PROVIDED MATERIAL:
──────────────────────────────

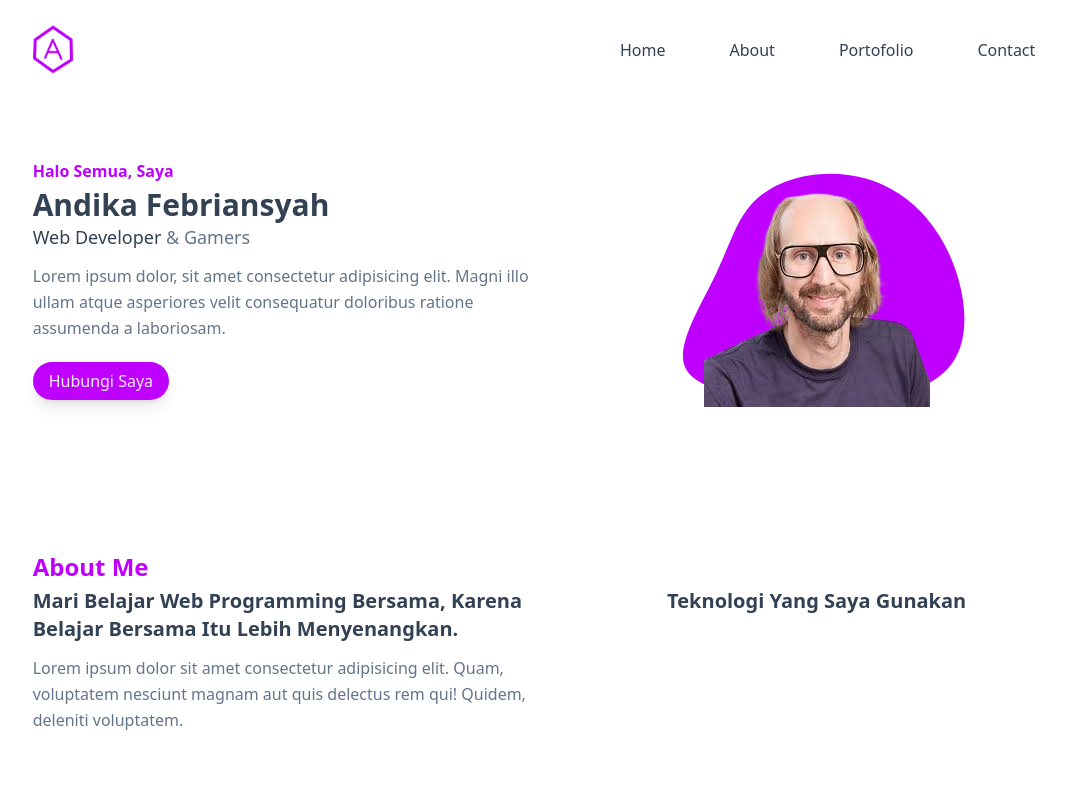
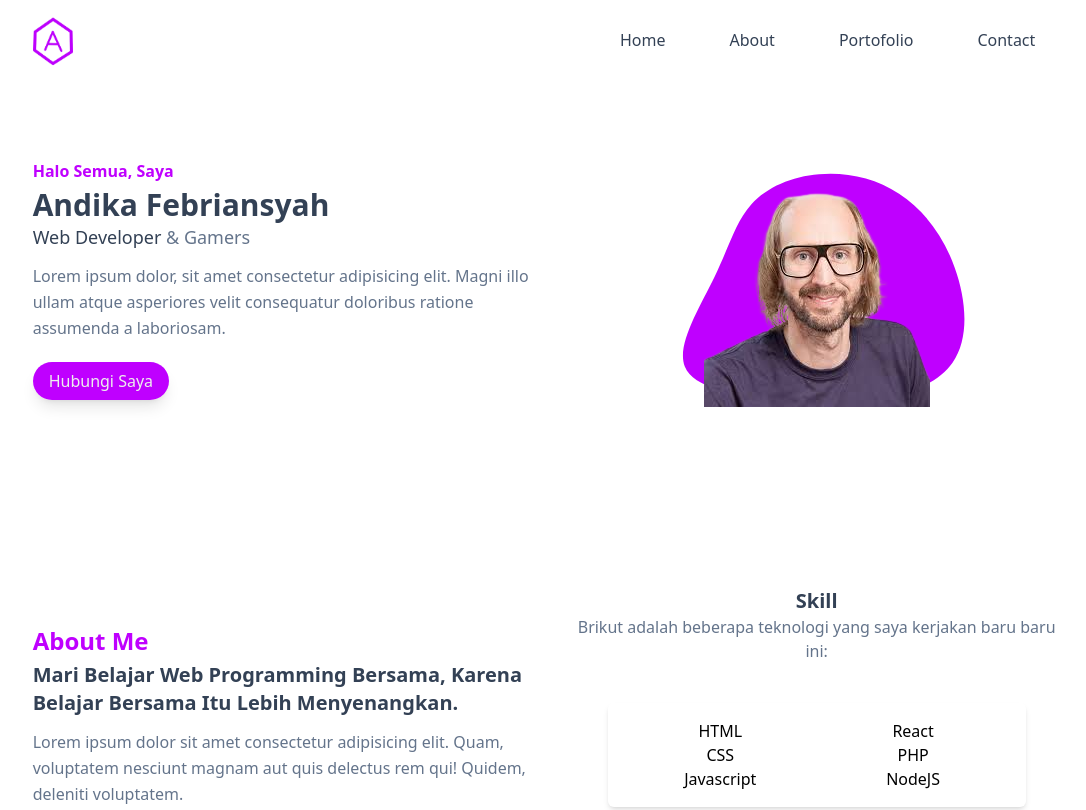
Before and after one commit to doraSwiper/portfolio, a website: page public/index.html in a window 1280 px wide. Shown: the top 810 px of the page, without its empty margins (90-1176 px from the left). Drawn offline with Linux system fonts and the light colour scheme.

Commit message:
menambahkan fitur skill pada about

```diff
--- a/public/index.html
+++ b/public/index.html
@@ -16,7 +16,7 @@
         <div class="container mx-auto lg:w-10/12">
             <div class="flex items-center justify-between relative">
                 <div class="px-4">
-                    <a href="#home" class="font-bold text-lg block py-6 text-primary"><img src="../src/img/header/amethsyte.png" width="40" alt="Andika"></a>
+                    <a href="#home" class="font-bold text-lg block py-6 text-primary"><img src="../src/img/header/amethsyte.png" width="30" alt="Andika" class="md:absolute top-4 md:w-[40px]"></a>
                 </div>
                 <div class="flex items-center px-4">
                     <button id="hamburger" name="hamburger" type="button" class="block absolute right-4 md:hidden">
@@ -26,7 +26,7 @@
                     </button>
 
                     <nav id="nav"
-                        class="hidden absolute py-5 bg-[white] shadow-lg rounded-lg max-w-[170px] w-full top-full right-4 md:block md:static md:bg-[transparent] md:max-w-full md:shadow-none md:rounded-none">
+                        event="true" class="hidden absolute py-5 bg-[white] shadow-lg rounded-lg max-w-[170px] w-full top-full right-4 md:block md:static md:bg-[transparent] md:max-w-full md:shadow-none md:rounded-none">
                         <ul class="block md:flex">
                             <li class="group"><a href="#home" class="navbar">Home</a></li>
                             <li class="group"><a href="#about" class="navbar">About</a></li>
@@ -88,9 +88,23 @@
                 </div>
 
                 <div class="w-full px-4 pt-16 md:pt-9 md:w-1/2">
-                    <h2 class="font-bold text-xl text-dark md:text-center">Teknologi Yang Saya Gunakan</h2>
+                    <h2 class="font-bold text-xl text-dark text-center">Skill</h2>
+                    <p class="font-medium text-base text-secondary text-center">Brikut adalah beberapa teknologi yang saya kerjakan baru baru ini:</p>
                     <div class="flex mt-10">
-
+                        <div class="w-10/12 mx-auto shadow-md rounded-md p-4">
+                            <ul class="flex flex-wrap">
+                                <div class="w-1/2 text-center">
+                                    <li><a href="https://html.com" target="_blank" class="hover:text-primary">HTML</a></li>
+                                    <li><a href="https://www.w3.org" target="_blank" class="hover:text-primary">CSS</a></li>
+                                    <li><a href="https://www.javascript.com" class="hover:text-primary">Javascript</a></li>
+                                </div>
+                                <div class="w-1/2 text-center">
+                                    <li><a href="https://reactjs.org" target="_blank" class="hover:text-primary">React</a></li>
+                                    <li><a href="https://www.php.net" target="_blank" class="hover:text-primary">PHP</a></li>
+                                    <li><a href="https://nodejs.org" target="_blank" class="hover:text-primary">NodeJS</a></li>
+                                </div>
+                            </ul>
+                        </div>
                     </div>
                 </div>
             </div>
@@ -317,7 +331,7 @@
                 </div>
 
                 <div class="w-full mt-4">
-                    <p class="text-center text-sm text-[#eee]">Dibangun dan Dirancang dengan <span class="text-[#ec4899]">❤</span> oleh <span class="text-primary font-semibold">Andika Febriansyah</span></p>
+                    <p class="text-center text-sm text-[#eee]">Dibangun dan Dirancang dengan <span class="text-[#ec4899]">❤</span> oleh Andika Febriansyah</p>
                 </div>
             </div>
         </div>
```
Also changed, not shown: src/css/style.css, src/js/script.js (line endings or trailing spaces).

──────────────────────────────

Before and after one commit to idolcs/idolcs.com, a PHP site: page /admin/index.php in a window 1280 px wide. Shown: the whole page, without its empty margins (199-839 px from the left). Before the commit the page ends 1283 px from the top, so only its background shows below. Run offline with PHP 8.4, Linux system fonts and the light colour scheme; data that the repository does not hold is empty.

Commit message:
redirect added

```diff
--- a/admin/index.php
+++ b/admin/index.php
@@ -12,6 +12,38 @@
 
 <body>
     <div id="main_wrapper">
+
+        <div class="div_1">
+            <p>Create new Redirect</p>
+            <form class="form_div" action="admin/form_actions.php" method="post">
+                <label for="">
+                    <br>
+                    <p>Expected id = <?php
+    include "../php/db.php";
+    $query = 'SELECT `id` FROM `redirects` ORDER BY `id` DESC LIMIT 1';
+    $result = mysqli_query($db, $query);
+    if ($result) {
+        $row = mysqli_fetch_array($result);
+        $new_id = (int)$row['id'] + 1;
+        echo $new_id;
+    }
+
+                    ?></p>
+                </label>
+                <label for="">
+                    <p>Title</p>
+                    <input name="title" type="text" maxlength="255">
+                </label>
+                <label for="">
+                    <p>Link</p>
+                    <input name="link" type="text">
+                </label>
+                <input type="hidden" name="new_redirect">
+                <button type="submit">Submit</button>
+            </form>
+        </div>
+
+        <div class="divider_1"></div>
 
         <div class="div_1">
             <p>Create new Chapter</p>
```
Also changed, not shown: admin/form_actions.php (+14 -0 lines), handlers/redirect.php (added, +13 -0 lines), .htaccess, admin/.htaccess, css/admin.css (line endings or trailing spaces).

──────────────────────────────

TASK DETAILS:
Look over the material above and show each line where "result" appears.

ANSWER:
+    $result = mysqli_query($db, $query);
+    if ($result) {
+        $row = mysqli_fetch_array($result);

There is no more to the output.